Brutal mechanized action explodes on a grand scale as towering cyborg gladiators – the Eva Units – fight for the fate of the world in the new feature film, Evangelion: 2.22
In the earliest battles against the monstrous Angels, young Eva pilots Shinji and Rei were forced to carry humanity’s hopes on their shoulders. Now, with the deadly onslaught of the Angels escalating and the apocalyptic Third Impact looming, Shinji and Rei find their burden shared by two new Eva pilots, the fiery Asuka and the mysterious Mari. Maneuvering their enormous Eva machines into combat, the four young souls fight desperately to save mankind from the heavens – but will they be able to save themselves?
In You Can (Not) Advance
, the second installment in his four-feature retelling of Neon Genesis Evangelion
, Hideaki Anno diverges further from the original story line--and pushes the visual boundaries of his epic. Shinji and Rei share a more amicable relationship, but Shinji's fragile calm is shattered by the arrival of pilot Asuka Langley Shikinami. She single-handedly destroys the Seventh Angel, a fantastic creature that suggests a tarantula designed by Gustave Eiffel. This version of Asuka is even more abrasive than the original, and complains more bitterly about being ordered to share quarters with Shinji. When the experimental Eva that Asuka is testing mutates, Commander Ikari forces Shinji to attack it, even though it may cause her death. Horrified at his brutality, Shinji quits--until a new, more powerful Angel strikes at NERV headquarters. Seeing Rei absorbed by the Angel, Shinji charges back to rescue her. The power supply to his Eva fails, but Shinji forces it to continue fighting through sheer will power. It mutates into what Ritsuko calls "a divine being" that may cause the Third Impact. While the story line of the films is tighter than the TV program, it's no less convoluted: Kaji brings Commander Ikari "the Key of Nebuchadnezzar"; the SEELE cabal continues their plotting to bring about the Human Instrumentality Project, which is somehow linked to the Dead Sea Scrolls. Anno adds some new characters, notably pilot Mari Makinami Illustrious. The larger budget of the feature films is clearly evident: the backgrounds are more carefully rendered, the cinematography more imaginative, the animation more polished and special effects more special. The scenes of the three Evas running in a coordinated attack have unprecedented weight and power. The prismatic colors, thunderous explosions, and eerie lighting in the final battle show that like the original TV series, Anno's new vision will be influencing artists on both sides of the Pacific for years to come. The Neon Genesis Evangelion

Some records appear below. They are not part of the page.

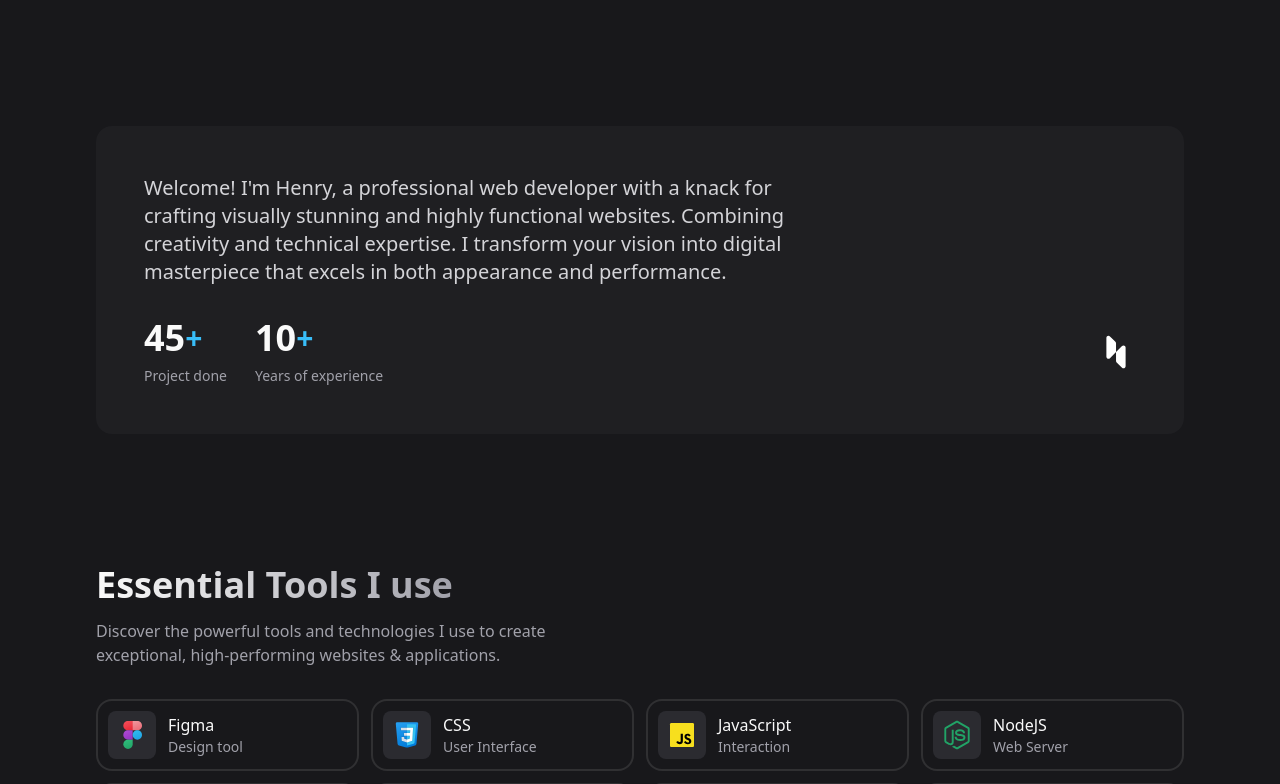
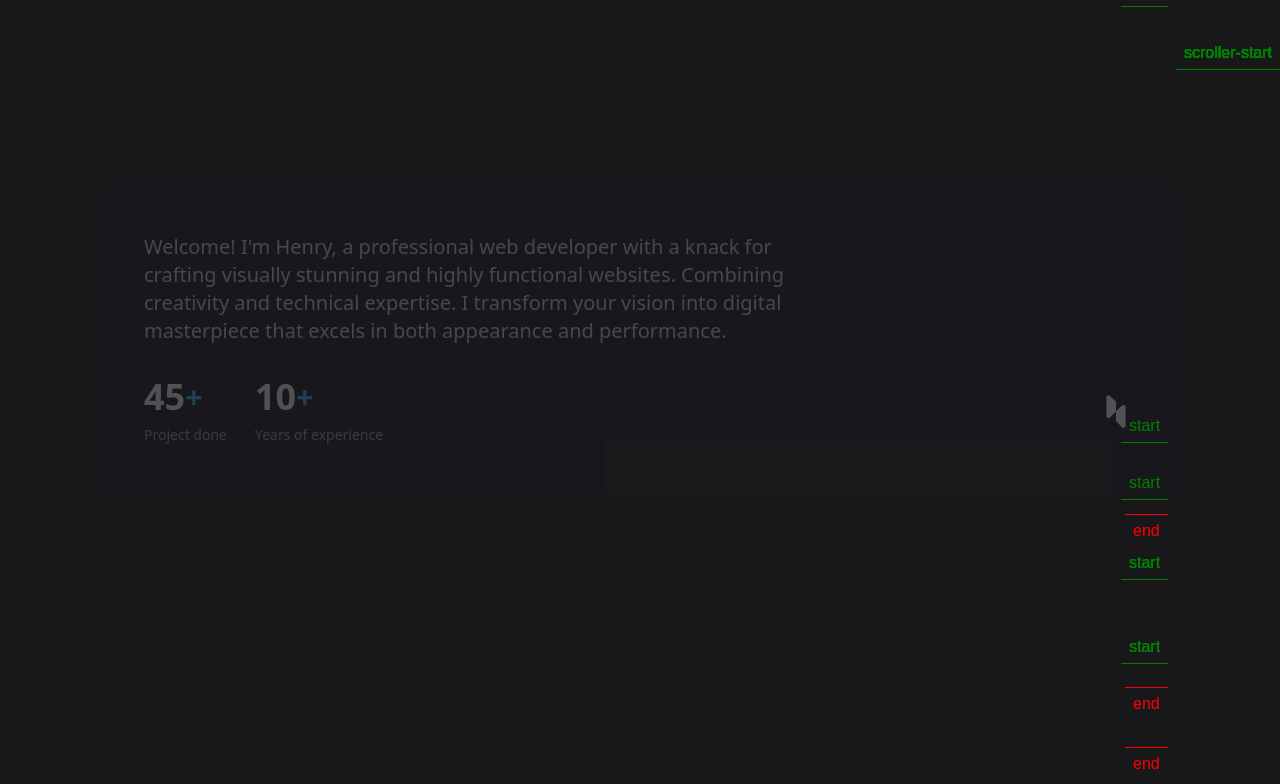
Before and after one commit to jkimsuzuki/portfolio_resume-React.Vite, a React (Vite) app in the folder portfolio/: page / in a window 1280 px wide. Shown: the part 731-1515 px from the top of the page. Built offline with nearby package versions, Linux system fonts and the light colour scheme.

Commit message:
Add GSAP scroll animation Step 1

```diff
--- a/portfolio/package.json
+++ b/portfolio/package.json
@@ -10,6 +10,8 @@
     "preview": "vite preview"
   },
   "dependencies": {
+    "@gsap/react": "^2.1.2",
+    "gsap": "^3.12.7",
     "lenis": "^1.2.3",
     "prop-types": "^15.8.1",
     "react": "^19.0.0",
--- a/portfolio/src/App.jsx
+++ b/portfolio/src/App.jsx
@@ -7,7 +7,16 @@
 /**
  * Node modules
  */
-import { ReactLenis } from 'lenis/react'
+import { ReactLenis } from 'lenis/react';
+import gsap from "gsap";
+import { ScrollTrigger } from "gsap/ScrollTrigger";
+import { useGSAP } from '@gsap/react';
+
+
+/**
+ * Node modules
+ */
+gsap.registerPlugin(useGSAP, ScrollTrigger);
 
 
 /**
@@ -22,7 +31,28 @@
 import Footer from "./components/Footer";
 
 
+
 const App = () => {
+
+  useGSAP(() => {
+    const elements = gsap.utils.toArray('.reveal-up');
+
+    elements.forEach((element) => {
+      gsap.to(element, {
+        scrollTrigger: {
+          trigger: element,
+          start: '-200 bottom',
+          end: 'bottom 80%',
+          scrub: true,
+          markers: true
+        },
+        y: 0,
+        opacity: 1,
+        duration: 1,
+        ease: 'power2.out'
+      })
+    });
+  });
 
   return (
     <ReactLenis root>
--- a/portfolio/src/components/About.jsx
+++ b/portfolio/src/components/About.jsx
@@ -24,7 +24,7 @@
     >
         <div className="container">
 
-            <div className="bg-zinc-800/50 p-7 rounded-2xl md:p-12">
+            <div className="bg-zinc-800/50 p-7 rounded-2xl md:p-12 reveal-up">
               <p className="text-zinc-300 mb-4 md:mb-8 md:text-xl md:max-w-[60ch]">
               Welcome! I&apos;m Henry, a professional web developer with a knack for crafting visually stunning and highly functional websites. Combining creativity and technical expertise. I transform your vision into digital masterpiece that excels in both appearance and performance.
               </p>
--- a/portfolio/src/components/Skill.jsx
+++ b/portfolio/src/components/Skill.jsx
@@ -59,11 +59,11 @@
     <section className="section">
         <div className="container">
 
-            <h2 className="headline-2">
+            <h2 className="headline-2 reveal-up">
               Essential Tools I use
             </h2>
 
-            <p className="text-zinc-400 mt-3 mb-8 max-w-[50ch]">
+            <p className="text-zinc-400 mt-3 mb-8 max-w-[50ch] reveal-up">
               Discover the powerful tools and technologies I use to create exceptional, high-performing websites & applications.
             </p>
 
@@ -75,6 +75,7 @@
                           imgSrc={imgSrc}
                           label={label}
                           desc={desc}
+                          classes="reveal-up"
                         />
                     ))
                 }
--- a/portfolio/src/index.css
+++ b/portfolio/src/index.css
@@ -69,6 +69,9 @@
     @apply pt-20 lg:pt-32
 }
 
+.reveal-up {
+    @apply translate-y-20 opacity-0
+}
 
 
 /* ------------------------------------- *\
```
Also changed, not shown: 1 other file (tests, documents, lock files or other folders).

movies are must-haves for any otaku
or student of animation, and fans can only wait impatiently until the third film appears. (Rated PG-13: violence, nudity, alcohol and tobacco use) --Charles Solomon